At 4pm I woke up to some nervous faces, a few nurses were in Jane’s room working frantically. A few nurses turned into a dozen doctors & nurses very fast, and we were soon at rock-bottom, with Jane at rock-bottom.
A few minutes prior (while I was sleeping), Elisabeth was watching the nurse suction out Jane’s mouth and reposition Jane’s cute little swollen little 4lb body, which helps getting rid of the fluids. Swelling in infants is bad. What happened next nobody will ever know, but the doctors believe that 1) Jane’s breathing tube got slightly removed, or 2) Jane’s breathing tube got plugged by something, maybe secretion.
Since Jane is extremely sensitive, any little problem can turn catastrophic. We got to watch Jane’s heart rate drop, then drop more, and more, and more, until it couldn’t drop any more–she had no pulse. Jane’s heart stopped pumping. Elisabeth looked at me and said, “that’s it”.
With Elisabeth in my arms, I reminded her that Jane is our miracle baby; God has more in His plans for our baby.
We were both numb from it all, our emotions can only take so much. We’ve experienced horrible events like this several times over the past 5 weeks, but never THIS BAD. We both stood there in awe, not believing what was happening, we weren’t even crying. Just 1 week ago I watched and listened to a crying mother slowly lose her son in the room next door to us– deja-vu.

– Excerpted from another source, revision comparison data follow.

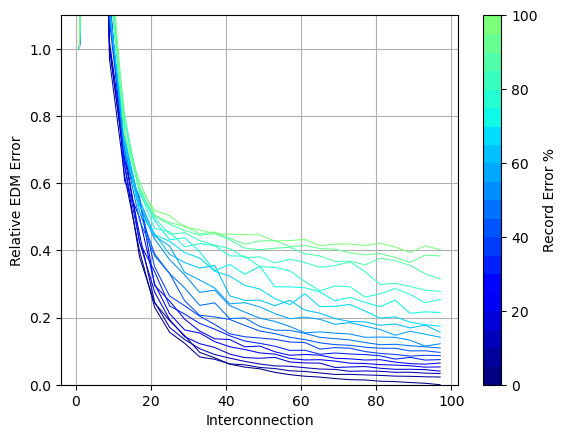
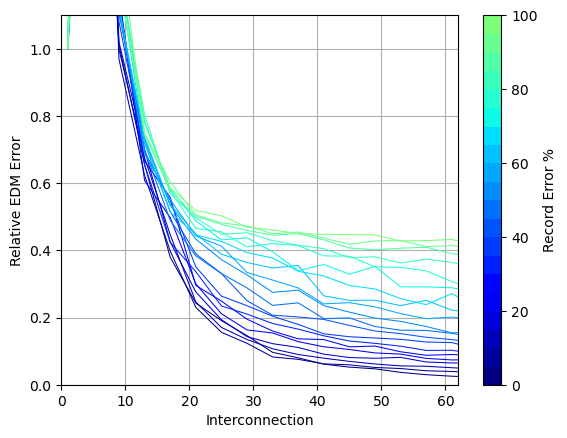
Updated figures

diff --git a/reconstruct_script_perf_analysis/display_test.py b/reconstruct_script_perf_analysis/display_test.py
@@ -7,6 +7,7 @@ import sys
 import scipy.io
 import matplotlib.pyplot as plt
 from matplotlib import cm
+import matplotlib.colors
 
 intercon_start = 1
 intercon_end = 98
@@ -20,6 +21,10 @@ error_axis = np.arange(error_start, error_end, error_step)
 
 X, Y = np.meshgrid(intercon_axis, error_axis)
 
+colors = plt.cm.jet(np.linspace(0,0.5,20))
+cmap= matplotlib.colors.ListedColormap(colors)
+norm= matplotlib.colors.Normalize(vmin=0,vmax=100)
+
 target_path = os.path.join(os.path.dirname(os.path.abspath(__file__)), "Data", "z_inter_1_98_4_err_0_101_4_edm_rel_1")
 
 Z = scipy.io.loadmat(target_path)
@@ -32,12 +37,15 @@ ax = plt.axes()
 for i in range(20):
     
     zs = Z[i, :]
-    if(i % 2 == 0):
-        plt.plot(intercon_axis, zs, color="royalblue", alpha=(1-0.05*i), linewidth=0.75)
+    if(i % 1 == 0):
+        plt.plot(intercon_axis, zs, color=colors[i], linewidth=0.75)
 
 ax.set_ylim([0, 1.1])
+ax.set_xlim([0, 62])
 ax.set_xlabel('Interconnection')
 ax.set_ylabel('Relative EDM Error')
+fig.colorbar(cm.ScalarMappable(norm=norm, cmap=cmap),
+              label='Record Error %')
 plt.grid()
 plt.savefig('./reconstruct_script_perf_analysis/Figures/inter_err_line.png', bbox_inches='tight')
 
@@ -70,12 +78,15 @@ ax = plt.axes()
 for i in range(20):
     
     zs = Z[i, :]
-    if(i % 2 == 0):
-        plt.plot(intercon_axis, zs, color="royalblue", alpha=(1-0.05*i), linewidth=0.75)
+    if(i % 1 == 0):
+        plt.plot(intercon_axis, zs, color=colors[i], linewidth=0.75)
 
 ax.set_ylim([0, 1.1])
+ax.set_xlim([0, 62])
 ax.set_xlabel('Interconnection')
 ax.set_ylabel('Relative EDM Error')
+fig.colorbar(cm.ScalarMappable(norm=norm, cmap=cmap),
+              label='Measurement Noise %')
 plt.grid()
 plt.savefig('./reconstruct_script_perf_analysis/Figures/inter_noi_line.png', bbox_inches='tight')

Shortly after, her heart again started to beat on its own, while the doctors kept with the CPR and manually injected oxygen into her lungs. Her heart rate hovered in the low 20′s for about 20 minutes. They weren’t able to get her heart rate up, no matter what they tried. By Epinephrine (adrenaline) dose #5, there’s just no reason to think that a 6th dose will get her heart beating faster. For babies, if by 2 or so doses the heart hasn’t responded, any more doses have historically shown to not be of any more benefit. The head doctor told us she’s probably not going to recover. So we’re still just as numb as can be. Elisabeth just asked him to get back to work, don’t give up. He came to the point twice just asking out loud, “Does anybody have any ideas?!” Shortly after his 2nd plea, the doctor told us to bring in our family and say our last good-byes to Jane. We didn’t know what to think. “Not now” is all we knew. Since she did have a pulse, though small, we felt encouraged that it can possibly go up. So we asked him if he’s sure she won’t recover. He said he’s sure. I said 100% sure? Then he clearly stated, “I’m 100% sure that she will not recover from this, her heart hasn’t responded to the “epi”, and it won’t now.” And he mentioned that he doesn’t want to keep doing CPR and make her suffer more from the constant compressions. We decided to tell him to not to worry about us, and just get back to work.
Not 2 minutes passed, and her heart rate went up to 27, then back to 23, and bounced back and forth. Then it went all the way up to 35, then 37, 45, and stayed around there. We were getting excited, still scared as can be, because Jane can’t sustain life at 45 bpm, needing CPR forever. Then it went to 50, 70, 90, and hung around the 90′s for a few minutes.
Elisabeth prayed with Luba earlier today, telling God that today is the day for a miracle. She had no idea that she was speaking the truth.
100, 120, and comfortably at 130 the rest of the day, a normal rate for infants.
Jane decided that she wasn’t ready to die.
There’s more details, but I’m done thinking for the night. Over the next 48 hours, the main concern is to reduce possibility of brain damage as a result of today’s event. They’re also very concerned with her other organs, since she went so long with very little blood throughout her body, assuming that for-sure there IS damage, they just need time to see the extent. We disagree with them.
Without getting in to too much details today because we’re so exhausted, we do give glory to God, for coming through in the last minute. Sometimes He seems like a procrastinator.